District 34 Business Rep. Joe Gresham and Local 1628 President Mark Chema filed for TAA benefits, which helps workers unemployed as a result of increased imports, or shifts in production out of the United States. Much of the work at the Zanesville plant was moved to Mexico and Taiwan, in a move that affected more than 300 workers.
“This goes back to employees who were laid off as far back as November 30, 2005, and certification runs through December 29, 2008,” Chema told the Zanesville Times Recorder. “All Lear employees, whether hourly or salary, in any department, are eligible for this.”
The TAA program offers reemployment services to help workers obtain suitable employment including, job search and relocation allowances, income support and other reemployment services, according to the Employment and Training Administration of the U.S. Department of Labor.
Members of the Zanesville facility have made mechanical and electrical automotive input controls since 1963 when Local 1628 was first chartered.
District 60 brought ten new members into Local Lodge 698 by organizing workers at Penske Truck Leasing Company located in Plymouth, Michigan. The IAM represents the employees at more than 40 Penske Truck Leasing locations throughout the U.S.
“Congratulations to the workers at Penske Truck Leasing and to District 60 DBR Bobby Atanasovski, Organizer Beau Jencks, and all of the team for a job well done,” said Eastern GVP Lynn Tucker. Penske Truck leasing provides full-service truck leasing, contract maintenance and commercial and consumer truck rentals.
Colorado Gov. Bill Ritter Jr. (D) turned his back on working families last week when he vetoed a bill that would have removed an archaic provision of Colorado law that provides an unnecessary barrier to workers seeking collective bargain rights.
Currently in Colorado, all union representation elections must be voted on by employees twice before they receive the benefits of a union contract. The second vote must pass by a simple majority of all those employees eligible to vote or by 75 percent of those who voted, whichever is greater.

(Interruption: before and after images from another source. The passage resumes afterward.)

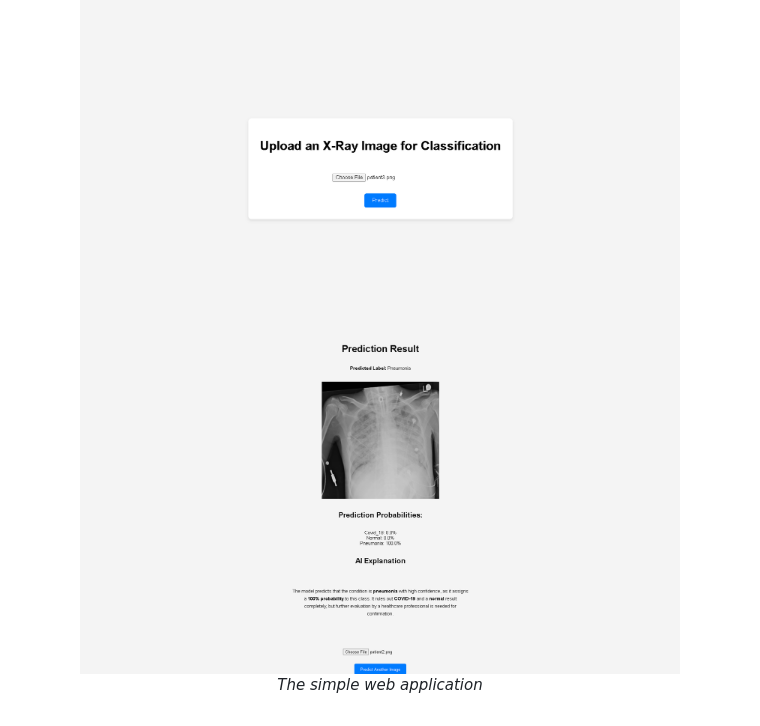
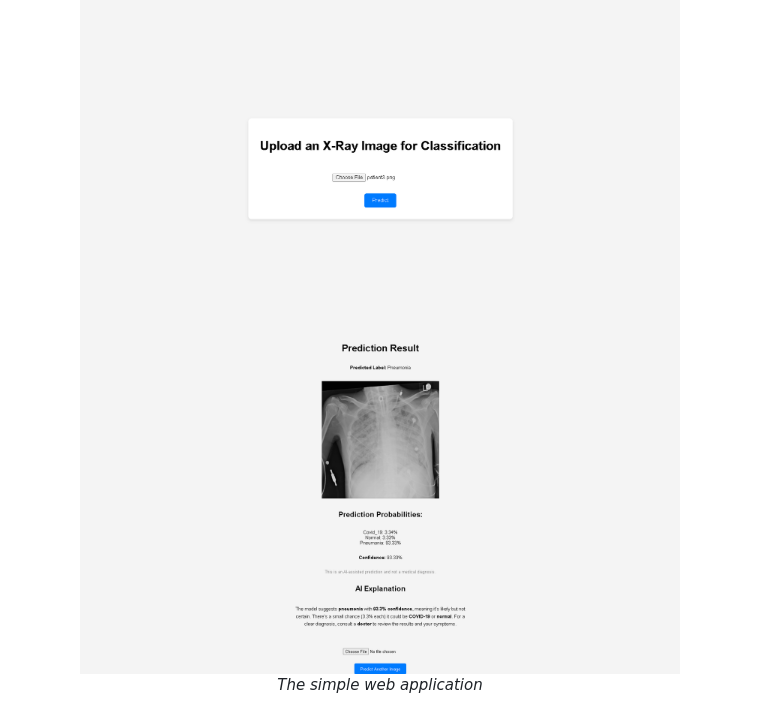
Before and after one commit to CilanVerit/COVID19-XRay-Detection-Flask, a Markdown page: README.md, the part around the change. Rendered like a GitHub page; pictures changed too: static/web2_ai.png (deleted), static/web2_ai_softmax.png (added).

Commit message:
Refactor softmax and probabilities

```diff
--- a/README.md
+++ b/README.md
@@ -77,7 +77,7 @@ The model uses a concatenation of ResNet50V2 and Xception architectures to class
 <p align="center">
 	<img src="static/web1_ai.png" alt="photo not available" width="600">
 	<br>
-	<img src="static/web2_ai.png" alt="photo not available" width="600">
+	<img src="static/web2_ai_softmax.png" alt="photo not available" width="600">
 	<br>
     <em>The simple web application</em>
 
```
Also changed, not shown: 3 other files.
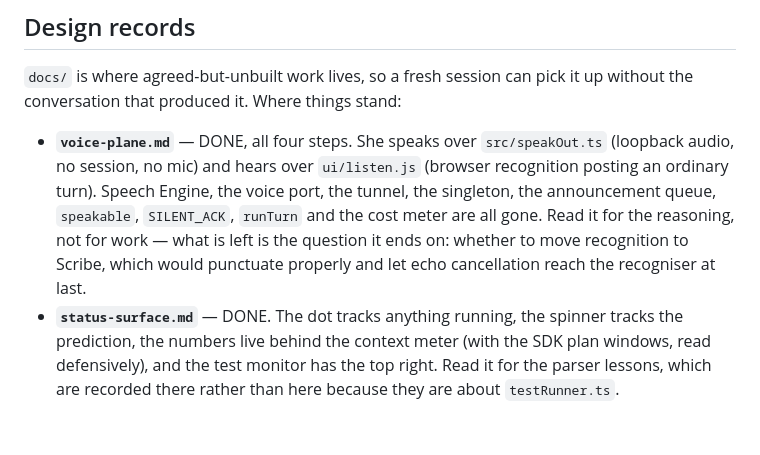
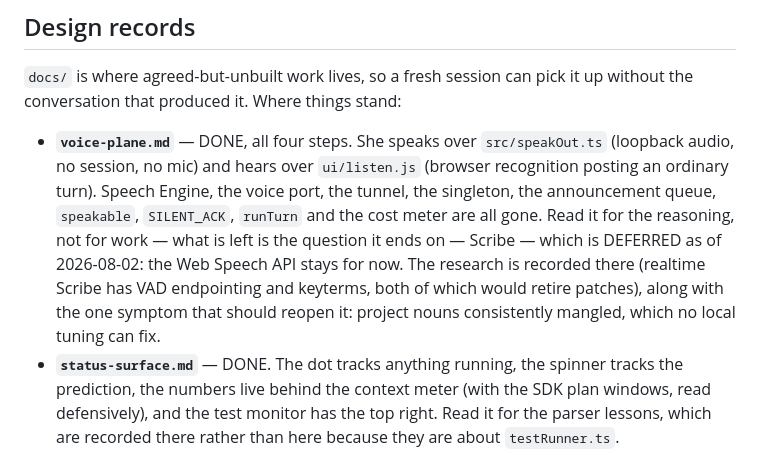
Before and after one commit to dannybrian/beth, a Markdown page: CLAUDE.md, the part around the change. Rendered like a GitHub page; blank space fills up the shorter version.

```diff
--- a/CLAUDE.md
+++ b/CLAUDE.md
@@ -156,8 +156,10 @@ the conversation that produced it. Where things stand:
   recognition posting an ordinary turn). Speech Engine, the voice port, the tunnel, the
   singleton, the announcement queue, `speakable`, `SILENT_ACK`, `runTurn` and the cost
   meter are all gone. Read it for the reasoning, not for work — what is left is the
-  question it ends on: whether to move recognition to Scribe, which would punctuate
-  properly and let echo cancellation reach the recogniser at last.
+  question it ends on — Scribe — which is DEFERRED as of 2026-08-02: the Web Speech API
+  stays for now. The research is recorded there (realtime Scribe has VAD endpointing and
+  keyterms, both of which would retire patches), along with the one symptom that should
+  reopen it: project nouns consistently mangled, which no local tuning can fix.
 - **`status-surface.md`** — DONE. The dot tracks anything running, the spinner tracks the
   prediction, the numbers live behind the context meter (with the SDK plan windows, read
   defensively), and the test monitor has the top right. Read it for the parser lessons,
```
Also changed, not shown: docs/voice-plane.md (+46 -16 lines).
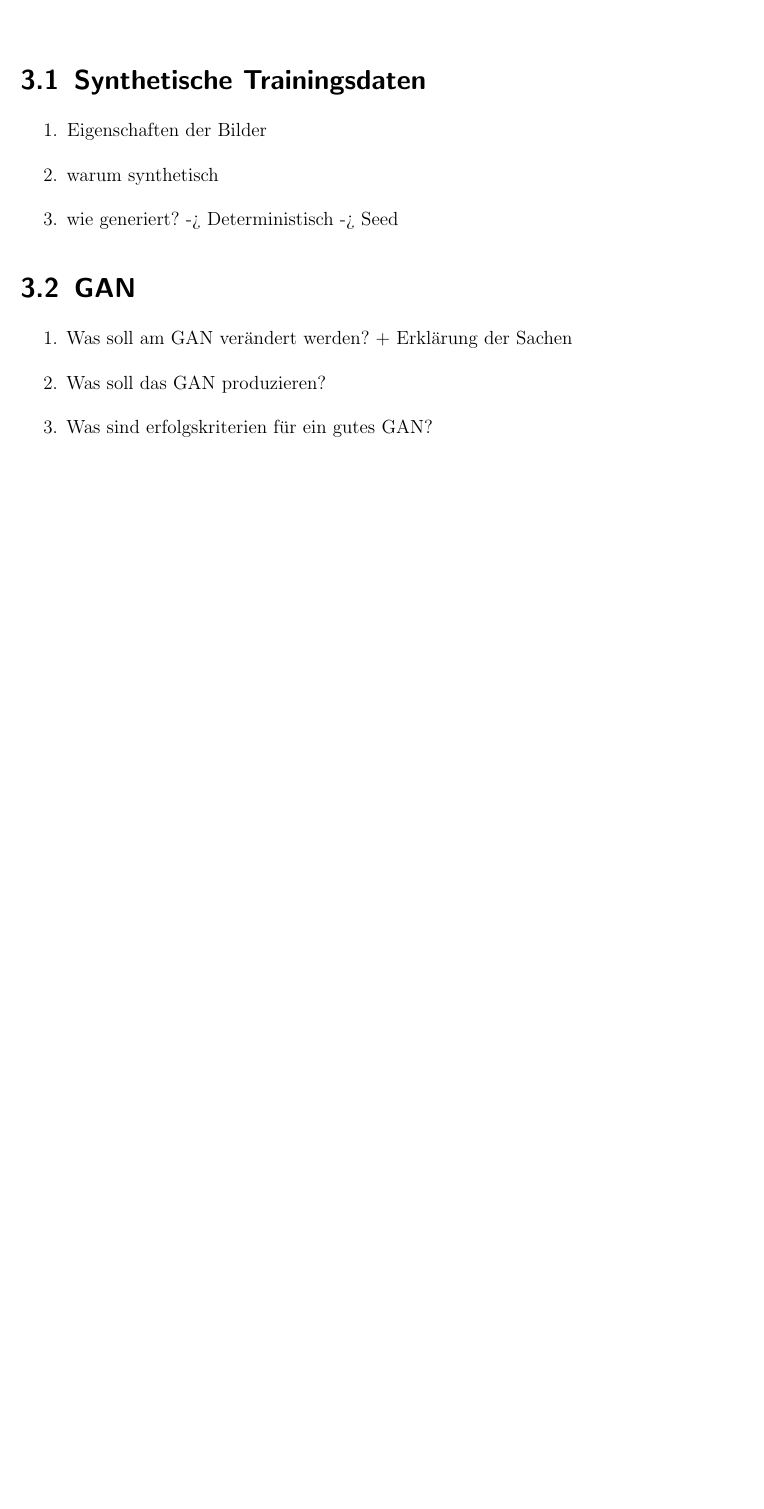
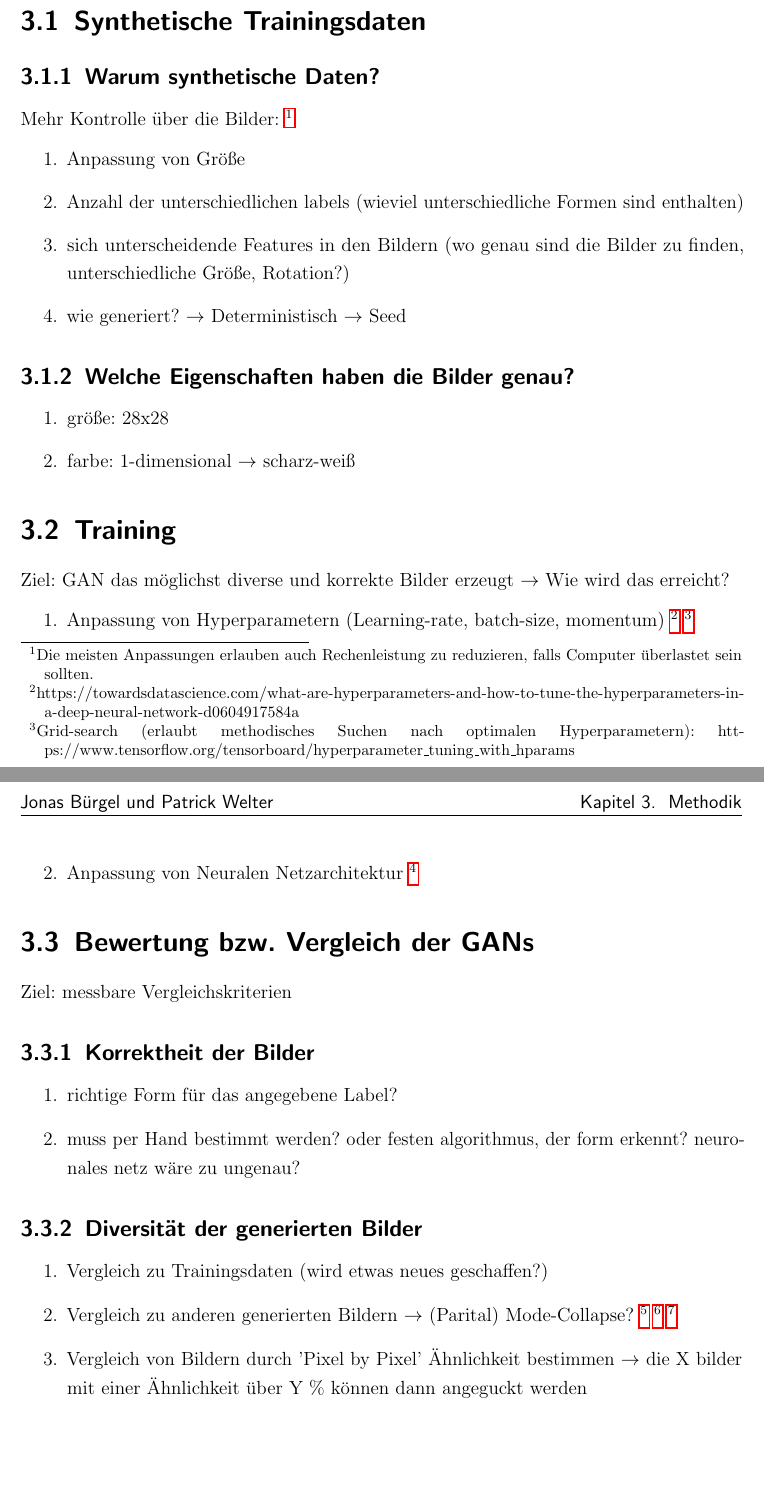
Before and after one commit to Alken0/studienarbeit, a LaTeX thesis (latex/main.tex, which reads latex/kapitel/3_methodik/public.tex): part of page 8 of 10 before the commit and two parts of pages 8 and 9 of 11 after it, the two joined at a grey line, cut so that both start at the same text, the shorter picture padded with empty space. Compiled offline with pdfLaTeX.

Commit message:
adding more notes #9

```diff
--- a/latex/kapitel/3_methodik/public.tex
+++ b/latex/kapitel/3_methodik/public.tex
@@ -1,15 +1,48 @@
 \chapter{Methodik}
 % How to write methods section: http://rc.rcjournal.com/content/respcare/49/10/1229.full.pdf
 \section{Synthetische Trainingsdaten}
+\subsection{Warum synthetische Daten?}
+Mehr Kontrolle über die Bilder:
+\footnote{Die meisten Anpassungen erlauben auch Rechenleistung zu reduzieren, falls Computer überlastet sein sollten.}
 \begin{enumerate}
-	\item Eigenschaften der Bilder
-	\item warum synthetisch
-	\item wie generiert? -> Deterministisch -> Seed
+	\item Anpassung von Größe
+	\item Anzahl der unterschiedlichen labels (wieviel unterschiedliche Formen sind enthalten)
+	\item sich unterscheidende Features in den Bildern (wo genau sind die Bilder zu finden, unterschiedliche Größe, Rotation?)
+	\item wie generiert? $\rightarrow$ Deterministisch $\rightarrow$ Seed
 \end{enumerate}
 
-\section{GAN}
+\subsection{Welche Eigenschaften haben die Bilder genau?}
 \begin{enumerate}
-	\item Was soll am GAN verändert werden? + Erklärung der Sachen
-	\item Was soll das GAN produzieren?
-	\item Was sind erfolgskriterien für ein gutes GAN?
+	\item größe: 28x28
+	\item farbe: 1-dimensional $\rightarrow$ scharz-weiß
 \end{enumerate}
+
+\section{Training}
+Ziel: GAN das möglichst diverse und korrekte Bilder erzeugt $\rightarrow$ Wie wird das erreicht?
+\begin{enumerate}
+	\item Anpassung von Hyperparametern (Learning-rate, batch-size, momentum)
+	\footnote{https://towardsdatascience.com/what-are-hyperparameters-and-how-to-tune-the-hyperparameters-in-a-deep-neural-network-d0604917584a}
+	\footnote{Grid-search (erlaubt methodisches Suchen nach optimalen Hyperparametern): https://www.tensorflow.org/tensorboard/hyperparameter\_tuning\_with\_hparams}
+	\item Anpassung von Neuralen Netzarchitektur
+	\footnote{https://lab.wallarm.com/the-first-step-by-step-guide-for-implementing-neural-architecture-search-with-reinforcement-learning-using-tensorflow-99ade71b3d28/}
+\end{enumerate}
+
+\section{Bewertung bzw. Vergleich der GANs}
+Ziel: messbare Vergleichskriterien
+
+\subsection{Korrektheit der Bilder}
+\begin{enumerate}
+	\item richtige Form für das angegebene Label?
+	\item muss per Hand bestimmt werden? oder festen algorithmus, der form erkennt? neuronales netz wäre zu ungenau?
+\end{enumerate}
+
+\subsection{Diversität der generierten Bilder}
+\begin{enumerate}
+	\item Vergleich zu Trainingsdaten (wird etwas neues geschaffen?)
+	\item Vergleich zu anderen generierten Bildern $\rightarrow$ (Parital) Mode-Collapse?
+	\footnote{https://developers.google.com/machine-learning/gan/problems}
+	\footnote{eventuell 2 discriminator?: https://dl.acm.org/doi/10.1145/3283254.3283282}
+	\footnote{Google: https://research.google/pubs/pub45829/}
+
+	\item Vergleich von Bildern durch 'Pixel by Pixel' Ähnlichkeit bestimmen $\rightarrow$ die X bilder mit einer Ähnlichkeit über Y \% können dann angeguckt werden
+\end{enumerate}
```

The Labor Peace Act, which Ritter vetoed, would have removed this provision. Ritter had promised Colorado’s unions he would sign the bill during his campaign for governor, but ultimately caved in to corporate pressure to halt the bill.